Architect Raymond Chan wants to construct a giant mixed-use development on a former manufacturing site at the corner of Eighth Avenue and 62nd Street in Sunset Park, but he’ll need special permission to do so.
The city gave the lot’s previous owner a variance in 2007 for an 11-story apartment complex and a Home Depot, but the developer never broke ground.
Chan and a cadre of investors purchased the land earlier this year, and now he wants to renew that variance before it expires — even though it wouldn’t allow him to build the massive project he plans.
Chan said he wants to re-up the superfluous variance because it will make it easier for him to secure an even larger one when he files the actual plans, which vastly exceed the 2007 project’s size.
This permit prestidigitation required some dubious paperwork manipulation.
The city doesn’t give variances unless applicants submit building plans, but Chan’s actual plans would immediately trigger a lengthy public review process, so the architect filed a schematic the lot’s previous owner drew up in 2007 for the earlier plans — even though he doesn’t have any intention to execute the 7-year-old design.
“He wants to preserve this variance as a baseline,” said Joanne Seminara, who sits on Community Board 10’s land use committee.
The lot — about the size of three football fields — is zoned for manufacturing, and the existing variance allows for a mixed-use building with a total floor area roughly three times the lot’s size, city records show.
Chan’s actual project — which would be more than six times the size of the lot — would include a “Chelsea Market-style” mall, a hotel, and two residential towers, and he’ll need a bigger variance to make that plan a reality, but preventing the existing special permit from lapsing will shorten the public review process his actual plan must undergo, according to his attorneys.
The community board’s land use committee plans to recommend that the full board not support the renewal of the old variance at its Nov. 17 meeting, but the developer doesn’t need the board’s support.
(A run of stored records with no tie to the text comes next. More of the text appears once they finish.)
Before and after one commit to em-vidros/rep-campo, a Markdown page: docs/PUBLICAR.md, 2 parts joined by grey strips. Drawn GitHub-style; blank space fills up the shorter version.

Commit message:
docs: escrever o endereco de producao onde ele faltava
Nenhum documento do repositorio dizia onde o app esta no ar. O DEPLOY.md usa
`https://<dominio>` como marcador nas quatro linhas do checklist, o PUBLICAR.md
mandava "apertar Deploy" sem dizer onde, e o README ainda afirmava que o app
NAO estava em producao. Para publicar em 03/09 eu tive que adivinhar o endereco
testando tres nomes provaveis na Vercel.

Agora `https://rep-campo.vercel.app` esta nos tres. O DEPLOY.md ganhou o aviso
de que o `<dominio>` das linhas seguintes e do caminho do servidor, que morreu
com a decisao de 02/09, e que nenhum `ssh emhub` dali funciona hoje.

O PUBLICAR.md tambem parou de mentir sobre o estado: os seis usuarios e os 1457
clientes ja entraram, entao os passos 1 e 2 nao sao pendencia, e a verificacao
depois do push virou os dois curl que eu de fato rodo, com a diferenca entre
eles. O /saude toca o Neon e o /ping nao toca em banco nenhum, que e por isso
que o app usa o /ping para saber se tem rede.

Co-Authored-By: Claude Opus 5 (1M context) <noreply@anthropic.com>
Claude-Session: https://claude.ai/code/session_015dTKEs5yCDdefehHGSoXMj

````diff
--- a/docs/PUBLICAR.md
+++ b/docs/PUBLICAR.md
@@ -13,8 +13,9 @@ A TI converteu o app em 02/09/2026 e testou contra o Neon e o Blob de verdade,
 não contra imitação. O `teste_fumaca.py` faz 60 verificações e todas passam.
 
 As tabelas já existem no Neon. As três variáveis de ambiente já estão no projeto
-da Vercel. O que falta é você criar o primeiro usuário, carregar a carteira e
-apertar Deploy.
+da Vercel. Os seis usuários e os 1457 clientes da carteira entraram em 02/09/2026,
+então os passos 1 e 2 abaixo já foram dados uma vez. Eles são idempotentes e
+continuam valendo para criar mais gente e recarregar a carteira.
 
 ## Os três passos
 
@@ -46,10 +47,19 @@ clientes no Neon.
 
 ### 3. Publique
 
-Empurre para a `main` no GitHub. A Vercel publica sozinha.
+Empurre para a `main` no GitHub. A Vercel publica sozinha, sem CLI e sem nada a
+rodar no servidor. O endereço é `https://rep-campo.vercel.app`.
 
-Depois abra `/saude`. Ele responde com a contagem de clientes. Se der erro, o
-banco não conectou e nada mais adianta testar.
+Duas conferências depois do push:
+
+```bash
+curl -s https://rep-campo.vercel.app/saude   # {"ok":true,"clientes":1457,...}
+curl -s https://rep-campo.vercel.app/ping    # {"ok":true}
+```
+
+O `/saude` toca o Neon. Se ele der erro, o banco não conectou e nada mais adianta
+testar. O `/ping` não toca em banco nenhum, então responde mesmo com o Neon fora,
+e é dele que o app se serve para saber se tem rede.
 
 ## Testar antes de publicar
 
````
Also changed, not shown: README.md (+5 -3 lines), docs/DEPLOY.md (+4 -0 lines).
“On the range of city planning actions, this is one that involves less deliberation,” said Chan’s attorney Rich Lobel.
Instead, the developer’s transparency is intended as a show of good will to the board that will influence whether he gets the bigger variance down the road, the architect said.
“Anything that we do will have to come before you,” Chan told the committee.